6.) Oh, and I took a new PT position working on a really cool arts/culture program the city schools.

In that spirit, I am going to give you a round-up of time-sensitive and great things going down this weekend (most of which I will even be attending).

SAT., Oct. 13

Metropolis STL presents the Art Walks. The East Architecture Walk leaves the Old Courthouse at 10am and returns at Noon. These walks have a great reputation, and they're free. Led by people who know what they're talking about, you can enjoy some sun on a nice autumn day, as well as get some exercise. Then have some crepes or hit the market in Soulard.

Later... Saturday night

From 7-11pm, the PHD Gallery on Cherokee hosts the opening of "Hand to Hand", an exhibition of collage work. Here's the thing, the two artists have been mailing work back and forth to one another for three years, from coast to coast and have never met. Earlier this week, I met the owner of the gallery who invited me and got me all excited about this, so I looked up his place online. Cherokee has long been a really cool area. Lately, more and more artists and arts endeavors are taking root in the neighborhood, which can either be great or signal the end of the area's organic period. My vote, however, is the more diversity and the more different types of businesses, the better the neighborhood. Should be an interesting show for a relatively new gallery. Worth checking out, for sure.

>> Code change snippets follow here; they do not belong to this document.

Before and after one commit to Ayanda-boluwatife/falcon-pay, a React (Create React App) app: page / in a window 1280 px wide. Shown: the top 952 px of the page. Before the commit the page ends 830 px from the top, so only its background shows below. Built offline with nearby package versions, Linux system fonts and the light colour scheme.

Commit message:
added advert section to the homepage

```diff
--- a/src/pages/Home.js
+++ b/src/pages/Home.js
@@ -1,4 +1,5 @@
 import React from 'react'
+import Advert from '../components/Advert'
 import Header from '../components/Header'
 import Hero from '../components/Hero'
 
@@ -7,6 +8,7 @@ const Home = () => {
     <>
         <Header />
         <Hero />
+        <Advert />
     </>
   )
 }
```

And on SUNDAY, Oct. 14

Join Chef Clara Moore and a bunch of cool foodies for the Southside Iron Chef, to be held at the corner of Lemp and Crittendon, beginning at Noon and going until 6pm. There are three bouts (12:30, 2:30, and 4:30). The first bout pitches young chefs Mary Eden and Mike S. from the Royale (on S. Kingshighway) against one another. Mary and Mike are both known around the Royale for their fresh and inventive specials, so I am really excited to see what they do. Chef Clara Moore herself will be up for a title in the final bout at 4:30. VIP tics are available for closer seats, and the money entitles you to some tasty portions of what the chefs cook up. All proceeds to benefit the STL Food Bank.

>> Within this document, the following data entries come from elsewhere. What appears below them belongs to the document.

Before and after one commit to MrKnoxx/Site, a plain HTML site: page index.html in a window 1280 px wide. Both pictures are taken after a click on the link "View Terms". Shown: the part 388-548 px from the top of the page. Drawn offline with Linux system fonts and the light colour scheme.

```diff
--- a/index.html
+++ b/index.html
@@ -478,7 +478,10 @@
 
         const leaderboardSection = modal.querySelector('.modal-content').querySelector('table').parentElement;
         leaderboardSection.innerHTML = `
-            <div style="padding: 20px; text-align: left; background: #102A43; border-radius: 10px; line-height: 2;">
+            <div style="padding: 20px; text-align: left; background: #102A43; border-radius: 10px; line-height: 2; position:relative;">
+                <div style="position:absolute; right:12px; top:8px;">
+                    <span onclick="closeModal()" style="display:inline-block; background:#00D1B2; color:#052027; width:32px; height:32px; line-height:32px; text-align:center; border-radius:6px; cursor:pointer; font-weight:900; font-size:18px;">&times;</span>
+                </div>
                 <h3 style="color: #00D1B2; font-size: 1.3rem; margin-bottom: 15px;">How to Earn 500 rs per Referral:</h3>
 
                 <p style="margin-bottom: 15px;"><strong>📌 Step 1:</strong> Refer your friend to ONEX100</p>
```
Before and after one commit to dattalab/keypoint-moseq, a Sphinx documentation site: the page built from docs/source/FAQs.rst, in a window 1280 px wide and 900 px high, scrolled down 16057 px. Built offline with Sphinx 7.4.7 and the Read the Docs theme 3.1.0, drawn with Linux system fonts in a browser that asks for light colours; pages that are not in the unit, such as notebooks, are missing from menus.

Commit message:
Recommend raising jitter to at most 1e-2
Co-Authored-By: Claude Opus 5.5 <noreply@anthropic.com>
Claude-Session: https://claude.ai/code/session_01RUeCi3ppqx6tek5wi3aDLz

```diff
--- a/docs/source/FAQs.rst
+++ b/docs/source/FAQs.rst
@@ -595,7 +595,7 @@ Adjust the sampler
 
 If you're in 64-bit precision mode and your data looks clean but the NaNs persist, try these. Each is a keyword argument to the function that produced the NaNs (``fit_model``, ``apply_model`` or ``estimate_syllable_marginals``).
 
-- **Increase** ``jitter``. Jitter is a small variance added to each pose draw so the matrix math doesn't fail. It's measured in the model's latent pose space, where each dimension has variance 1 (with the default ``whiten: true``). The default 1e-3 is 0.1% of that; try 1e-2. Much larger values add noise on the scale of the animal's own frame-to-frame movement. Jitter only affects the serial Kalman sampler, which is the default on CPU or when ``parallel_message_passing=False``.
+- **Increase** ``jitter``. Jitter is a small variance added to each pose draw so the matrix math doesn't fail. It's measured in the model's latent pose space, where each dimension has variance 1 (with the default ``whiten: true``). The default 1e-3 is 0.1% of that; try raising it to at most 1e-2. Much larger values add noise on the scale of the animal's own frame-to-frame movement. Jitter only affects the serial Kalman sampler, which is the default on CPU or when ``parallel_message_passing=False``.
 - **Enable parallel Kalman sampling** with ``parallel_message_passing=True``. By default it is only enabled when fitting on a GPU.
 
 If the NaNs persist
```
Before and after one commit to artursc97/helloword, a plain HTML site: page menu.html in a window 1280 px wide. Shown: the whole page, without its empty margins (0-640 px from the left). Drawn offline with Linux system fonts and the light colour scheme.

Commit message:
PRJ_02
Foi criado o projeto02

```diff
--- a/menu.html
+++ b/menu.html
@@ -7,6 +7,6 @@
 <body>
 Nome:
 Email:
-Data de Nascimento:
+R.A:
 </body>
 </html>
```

So, there you go. All events free and open to the public, and I can almost guarantee how cool each will be. Also, for you craft-ys, the artist deadline for inclusion in the Rock n' Roll Craftshow is Oct. 21. Check their website for more details.

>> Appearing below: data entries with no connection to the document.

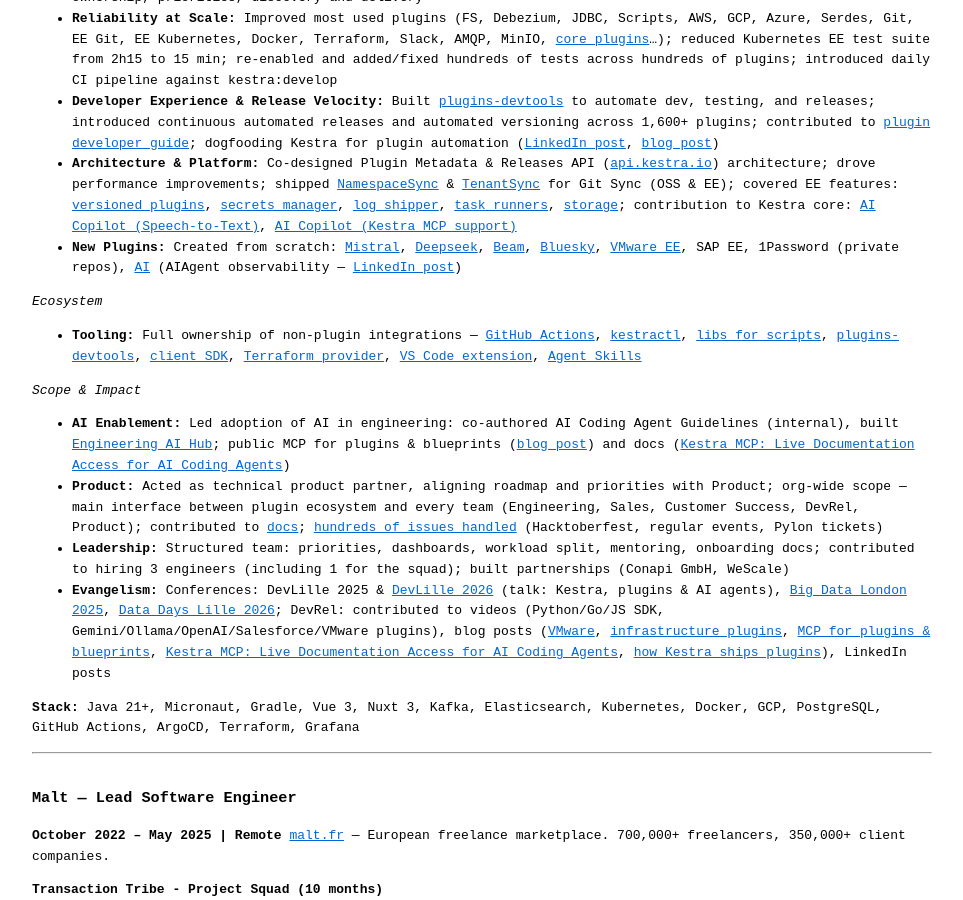
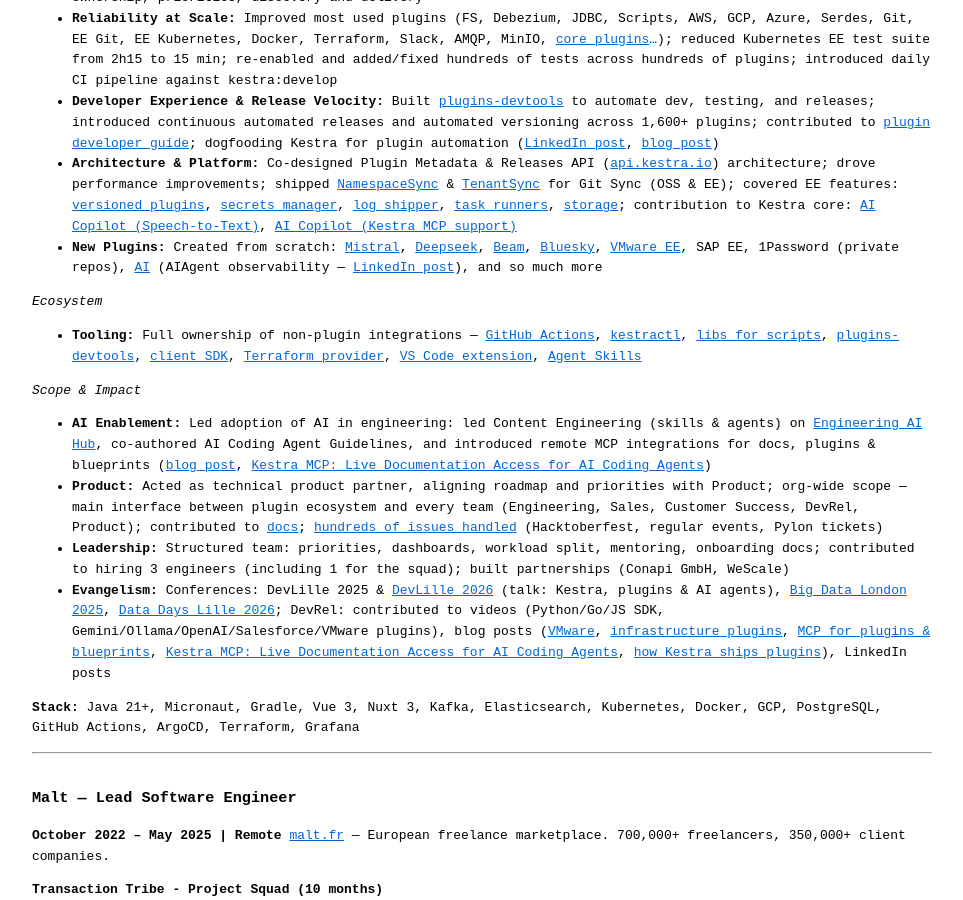
Before and after one commit to fdelbrayelle/fdelbrayelle.github.io, a Jekyll site: the page built from cv.md, in a window 1280 px wide and 900 px high, scrolled down 1878 px. Shown: the whole window, without its empty margins (158-1121 px from the left). Built offline with Jekyll 4.4.1, drawn with Linux system fonts in a browser that asks for light colours.

Commit message:
feat(cv): update AI strategy and new plugins sections
Add Content Engineering (skills & agents) ownership on Engineering AI Hub,
remote MCP integrations for docs/plugins/blueprints to AI Enablement bullet;
append "and so much more" to New Plugins bullet across all 4 files (EN/FR).

```diff
--- a/_config.yml
+++ b/_config.yml
@@ -180,7 +180,7 @@
               <li><strong>Reliability at Scale:</strong> Improved most used plugins (FS, Debezium, JDBC, Scripts, AWS, GCP, Azure, Serdes, Git, EE Git, EE Kubernetes, Docker, Terraform, Slack, AMQP, MinIO, <a href="https://kestra.io/plugins/core" target="_blank" rel="noreferrer noopener">core plugins</a>…); reduced Kubernetes EE test suite from 2h15 to 15 min; re-enabled and added/fixed hundreds of tests across hundreds of plugins; introduced daily CI on kestra:develop</li>
               <li><strong>Developer Experience &amp; Release Velocity:</strong> Built <a href="https://github.com/kestra-io/plugins-devtools" target="_blank" rel="noreferrer noopener">plugins-devtools</a> to automate dev, testing, and releases; introduced continuous automated releases and automated versioning across 1600+ plugins; contributed to <a href="https://kestra.io/docs/plugin-developer-guide" target="_blank" rel="noreferrer noopener">plugin developer guide</a>; dogfooding Kestra for plugin automation (<a href="https://www.linkedin.com/posts/fdelbrayelle_kestra-opensource-dataengineering-activity-7447888978512498688-bfBr" target="_blank" rel="noreferrer noopener">LinkedIn post</a>, <a href="https://kestra.io/blogs/2026-04-27-how-kestra-ships-plugins" target="_blank" rel="noreferrer noopener">blog post</a>)</li>
               <li><strong>Architecture &amp; Platform:</strong> Co-designed Plugin Metadata &amp; Releases API (<a href="https://github.com/kestra-io/api.kestra.io" target="_blank" rel="noreferrer noopener">api.kestra.io</a>) architecture; drove performance improvements; shipped <a href="https://github.com/kestra-io/plugin-git/pull/177" target="_blank" rel="noreferrer noopener">NamespaceSync</a> &amp; <a href="https://github.com/kestra-io/plugin-git/pull/180" target="_blank" rel="noreferrer noopener">TenantSync</a> for Git Sync (OSS &amp; EE); covered EE features: <a href="https://kestra.io/docs/enterprise/instance/versioned-plugins" target="_blank" rel="noreferrer noopener">versioned plugins</a>, <a href="https://kestra.io/docs/enterprise/governance/secrets-manager" target="_blank" rel="noreferrer noopener">secrets manager</a>, <a href="https://kestra.io/docs/enterprise/governance/logshipper" target="_blank" rel="noreferrer noopener">log shipper</a>, <a href="https://kestra.io/docs/task-runners" target="_blank" rel="noreferrer noopener">task runners</a>, <a href="https://kestra.io/docs/concepts/storage" target="_blank" rel="noreferrer noopener">storage</a>; contribution to Kestra core: <a href="https://github.com/kestra-io/kestra/pull/14174" target="_blank" rel="noreferrer noopener">AI Copilot (Speech-to-Text)</a>, <a href="https://github.com/kestra-io/kestra/pull/16104" target="_blank" rel="noreferrer noopener">AI Copilot (Kestra MCP support)</a></li>
-              <li><strong>New Plugins:</strong> Created from scratch: <a href="https://github.com/kestra-io/plugin-mistral/pull/1" target="_blank" rel="noreferrer noopener">Mistral</a>, <a href="https://github.com/kestra-io/plugin-deepseek/pull/2" target="_blank" rel="noreferrer noopener">Deepseek</a>, <a href="https://github.com/kestra-io/plugin-beam/pull/5" target="_blank" rel="noreferrer noopener">Beam</a>, <a href="https://github.com/kestra-io/plugin-bluesky/pull/3" target="_blank" rel="noreferrer noopener">Bluesky</a>, <a href="https://kestra.io/blogs/control-vmware-with-kestra" target="_blank" rel="noreferrer noopener">VMware EE</a>, SAP EE, 1Password (private repos), <a href="https://github.com/kestra-io/plugin-ai" target="_blank" rel="noreferrer noopener">AI</a> (AIAgent observability — <a href="https://www.linkedin.com/feed/update/urn:li:share:7459842060225986560/" target="_blank" rel="noreferrer noopener">LinkedIn post</a>)</li>
+              <li><strong>New Plugins:</strong> Created from scratch: <a href="https://github.com/kestra-io/plugin-mistral/pull/1" target="_blank" rel="noreferrer noopener">Mistral</a>, <a href="https://github.com/kestra-io/plugin-deepseek/pull/2" target="_blank" rel="noreferrer noopener">Deepseek</a>, <a href="https://github.com/kestra-io/plugin-beam/pull/5" target="_blank" rel="noreferrer noopener">Beam</a>, <a href="https://github.com/kestra-io/plugin-bluesky/pull/3" target="_blank" rel="noreferrer noopener">Bluesky</a>, <a href="https://kestra.io/blogs/control-vmware-with-kestra" target="_blank" rel="noreferrer noopener">VMware EE</a>, SAP EE, 1Password (private repos), <a href="https://github.com/kestra-io/plugin-ai" target="_blank" rel="noreferrer noopener">AI</a> (AIAgent observability — <a href="https://www.linkedin.com/feed/update/urn:li:share:7459842060225986560/" target="_blank" rel="noreferrer noopener">LinkedIn post</a>), and so much more</li>
             </ul>
           </p>
           <p><em>Ecosystem</em>
@@ -190,7 +190,7 @@
           </p>
           <p><em>Scope &amp; Impact</em>
             <ul>
-              <li><strong>AI Enablement:</strong> Led adoption of AI in engineering: co-authored AI Coding Agent Guidelines (internal), built <a href="https://github.com/kestra-io/engineering-ai-hub" target="_blank" rel="noreferrer noopener">Engineering AI Hub</a>; public MCP for plugins &amp; blueprints (<a href="https://kestra.io/blogs/2026-04-30-kestra-mcp-plugins-blueprints" target="_blank" rel="noreferrer noopener">blog post</a>)</li>
+              <li><strong>AI Enablement:</strong> Led adoption of AI in engineering: led Content Engineering (skills &amp; agents) on <a href="https://github.com/kestra-io/engineering-ai-hub" target="_blank" rel="noreferrer noopener">Engineering AI Hub</a>, co-authored AI Coding Agent Guidelines, and introduced remote MCP integrations for docs, plugins &amp; blueprints (<a href="https://kestra.io/blogs/2026-04-30-kestra-mcp-plugins-blueprints" target="_blank" rel="noreferrer noopener">blog post</a>, <a href="https://kestra.io/blogs/kestra-mcp-docs" target="_blank" rel="noreferrer noopener">Kestra MCP: Live Documentation Access for AI Coding Agents</a>)</li>
               <li><strong>Product:</strong> Acted as technical product partner, aligning roadmap and priorities with Product; org-wide scope — main interface between plugin ecosystem and every team (Engineering, Sales, Customer Success, DevRel, Product); contributed to <a href="https://github.com/kestra-io/docs" target="_blank" rel="noreferrer noopener">docs</a>; <a href="https://github.com/search?q=assignee%3Afdelbrayelle+org%3Akestra-io&amp;type=issues" target="_blank" rel="noreferrer noopener">hundreds of issues handled</a> (Hacktoberfest, regular events, Pylon tickets)</li>
               <li><strong>Leadership:</strong> Structured team: priorities, dashboards, workload split, mentoring, onboarding docs; contributed to hiring 3 engineers (including 1 for the squad); built partnerships (Conapi GmbH, WeScale)</li>
               <li><strong>Evangelism:</strong> Conferences: DevLille 2025 &amp; <a href="https://devlille.fr/talk-page-136143e9-347b-4884-b21c-ef9cd6caab40/" target="_blank" rel="noreferrer noopener">DevLille 2026</a> (talk on Kestra, plugins &amp; AI agents), <a href="https://bigdataldn.com" target="_blank" rel="noreferrer noopener">Big Data London 2025</a>, <a href="https://fdelbrayelle.github.io/meetups/datadayslille2026/en/" target="_blank" rel="noreferrer noopener">Data Days Lille 2026</a>; DevRel: contributed to videos (Python/Go/JS SDK, Gemini/Ollama/OpenAI/Salesforce/VMware plugins), blog posts (<a href="https://kestra.io/blogs/control-vmware-with-kestra" target="_blank" rel="noreferrer noopener">VMware</a>, <a href="https://kestra.io/blogs/infra-automation" target="_blank" rel="noreferrer noopener">infrastructure plugins</a>, <a href="https://kestra.io/blogs/2026-04-30-kestra-mcp-plugins-blueprints" target="_blank" rel="noreferrer noopener">MCP for plugins &amp; blueprints</a>, <a href="https://kestra.io/blogs/2026-04-27-how-kestra-ships-plugins" target="_blank" rel="noreferrer noopener">how Kestra ships plugins</a>), LinkedIn posts</li>
--- a/cv.md
+++ b/cv.md
@@ -87,7 +87,7 @@
 - **Reliability at Scale:** Improved most used plugins (FS, Debezium, JDBC, Scripts, AWS, GCP, Azure, Serdes, Git, EE Git, EE Kubernetes, Docker, Terraform, Slack, AMQP, MinIO, [core plugins](https://kestra.io/plugins/core)…); reduced Kubernetes EE test suite from 2h15 to 15 min; re-enabled and added/fixed hundreds of tests across hundreds of plugins; introduced daily CI pipeline against kestra:develop
 - **Developer Experience & Release Velocity:** Built [plugins-devtools](https://github.com/kestra-io/plugins-devtools) to automate dev, testing, and releases; introduced continuous automated releases and automated versioning across 1,600+ plugins; contributed to [plugin developer guide](https://kestra.io/docs/plugin-developer-guide); dogfooding Kestra for plugin automation ([LinkedIn post](https://www.linkedin.com/posts/fdelbrayelle_kestra-opensource-dataengineering-activity-7447888978512498688-bfBr), [blog post](https://kestra.io/blogs/2026-04-27-how-kestra-ships-plugins))
 - **Architecture & Platform:** Co-designed Plugin Metadata & Releases API ([api.kestra.io](https://github.com/kestra-io/api.kestra.io)) architecture; drove performance improvements; shipped [NamespaceSync](https://github.com/kestra-io/plugin-git/pull/177) & [TenantSync](https://github.com/kestra-io/plugin-git/pull/180) for Git Sync (OSS & EE); covered EE features: [versioned plugins](https://kestra.io/docs/enterprise/instance/versioned-plugins), [secrets manager](https://kestra.io/docs/enterprise/governance/secrets-manager), [log shipper](https://kestra.io/docs/enterprise/governance/logshipper), [task runners](https://kestra.io/docs/task-runners), [storage](https://kestra.io/docs/concepts/storage); contribution to Kestra core: [AI Copilot (Speech-to-Text)](https://github.com/kestra-io/kestra/pull/14174), [AI Copilot (Kestra MCP support)](https://github.com/kestra-io/kestra/pull/16104)
-- **New Plugins:** Created from scratch: [Mistral](https://github.com/kestra-io/plugin-mistral/pull/1), [Deepseek](https://github.com/kestra-io/plugin-deepseek/pull/2), [Beam](https://github.com/kestra-io/plugin-beam/pull/5), [Bluesky](https://github.com/kestra-io/plugin-bluesky/pull/3), [VMware EE](https://kestra.io/blogs/control-vmware-with-kestra), SAP EE, 1Password (private repos), [AI](https://github.com/kestra-io/plugin-ai) (AIAgent observability — [LinkedIn post](https://www.linkedin.com/feed/update/urn:li:share:7459842060225986560/))
+- **New Plugins:** Created from scratch: [Mistral](https://github.com/kestra-io/plugin-mistral/pull/1), [Deepseek](https://github.com/kestra-io/plugin-deepseek/pull/2), [Beam](https://github.com/kestra-io/plugin-beam/pull/5), [Bluesky](https://github.com/kestra-io/plugin-bluesky/pull/3), [VMware EE](https://kestra.io/blogs/control-vmware-with-kestra), SAP EE, 1Password (private repos), [AI](https://github.com/kestra-io/plugin-ai) (AIAgent observability — [LinkedIn post](https://www.linkedin.com/feed/update/urn:li:share:7459842060225986560/)), and so much more
 
 *Ecosystem*
 
@@ -95,7 +95,7 @@
 
 *Scope & Impact*
 
-- **AI Enablement:** Led adoption of AI in engineering: co-authored AI Coding Agent Guidelines (internal), built [Engineering AI Hub](https://github.com/kestra-io/engineering-ai-hub); public MCP for plugins & blueprints ([blog post](https://kestra.io/blogs/2026-04-30-kestra-mcp-plugins-blueprints)) and docs ([Kestra MCP: Live Documentation Access for AI Coding Agents](https://kestra.io/blogs/kestra-mcp-docs))
+- **AI Enablement:** Led adoption of AI in engineering: led Content Engineering (skills & agents) on [Engineering AI Hub](https://github.com/kestra-io/engineering-ai-hub), co-authored AI Coding Agent Guidelines, and introduced remote MCP integrations for docs, plugins & blueprints ([blog post](https://kestra.io/blogs/2026-04-30-kestra-mcp-plugins-blueprints), [Kestra MCP: Live Documentation Access for AI Coding Agents](https://kestra.io/blogs/kestra-mcp-docs))
 - **Product:** Acted as technical product partner, aligning roadmap and priorities with Product; org-wide scope — main interface between plugin ecosystem and every team (Engineering, Sales, Customer Success, DevRel, Product); contributed to [docs](https://github.com/kestra-io/docs); [hundreds of issues handled](https://github.com/search?q=assignee%3Afdelbrayelle+org%3Akestra-io&type=issues) (Hacktoberfest, regular events, Pylon tickets)
 - **Leadership:** Structured team: priorities, dashboards, workload split, mentoring, onboarding docs; contributed to hiring 3 engineers (including 1 for the squad); built partnerships (Conapi GmbH, WeScale)
 - **Evangelism:** Conferences: DevLille 2025 & [DevLille 2026](https://devlille.fr/talk-page-136143e9-347b-4884-b21c-ef9cd6caab40/) (talk: Kestra, plugins & AI agents), [Big Data London 2025](https://bigdataldn.com), [Data Days Lille 2026](https://fdelbrayelle.github.io/meetups/datadayslille2026/en/); DevRel: contributed to videos (Python/Go/JS SDK, Gemini/Ollama/OpenAI/Salesforce/VMware plugins), blog posts ([VMware](https://kestra.io/blogs/control-vmware-with-kestra), [infrastructure plugins](https://kestra.io/blogs/infra-automation), [MCP for plugins & blueprints](https://kestra.io/blogs/2026-04-30-kestra-mcp-plugins-blueprints), [Kestra MCP: Live Documentation Access for AI Coding Agents](https://kestra.io/blogs/kestra-mcp-docs), [how Kestra ships plugins](https://kestra.io/blogs/2026-04-27-how-kestra-ships-plugins)), LinkedIn posts
```
Also changed, not shown: _data/fr_site.yml (+2 -2 lines), fr/cv.md (+2 -2 lines).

For more info.:

PHD Gallery
2300 Cherokee
regular hours Thursday-Sun. from Noon-4pm


Southside Iron Chef
Sunday, Oct. 14
3000 Lemp
call 497-1661 for more info.

Wednesday, October 03, 2007

Denial Ain't Just a River in Africa

Let's start with a three-parter:

1.) How many countries are in Africa?
2.) Can you name more than four?
3.) How many languages are spoken there?

Africa is a continent large and diverse, and most of us know absolutely nothing about it. There is, of course, the recent celebrity-driven tendency to go there and support charitable causes (or perhaps have your baby... or adopt a baby). There is Bono and other celebrity-driven charities to highlight the continent's struggle with HIV and AIDS, amongst other diseases. There is famine and war, and diamonds. There is a long river and pyramids and a huge, hot dessert. There are safaris and big waterfalls in Zambia, apartheid, and Oprah. We know only the soundbites of Africa, quick images and headlines. few of us consider it in the ways that we should. Many would settle for us consiering it at all.

Now you can.

This weekend, join UMSL's Center For International Studies at the Africa World Documentary Film Festival at the Tivoli. There are three days of great documentaries about Africa-- about its people and its struggles, its heroes and its triumphs, its wars and its religions, its languages and cultures. Africa is not one place, but this film festival is a great place for us all to start to understand.

Tickets are $10 for a session (most are three hours and include 4 films), or $35 all day.

MY PICK: Friday, Oct. 5, 2:00-5:00pm
Highlights of this session include "As Old As My Tongue", which challenges our expectations and perceptions of stardom, age, and Muslim women. Also included, "The Professor", about the once-President of Liberia who now lives in NYC.

Film Festival Schedule and Info

Oh, and there are 46 countries (more if you count the island nations) and as many as 2000 languages (many rapidly disappearing).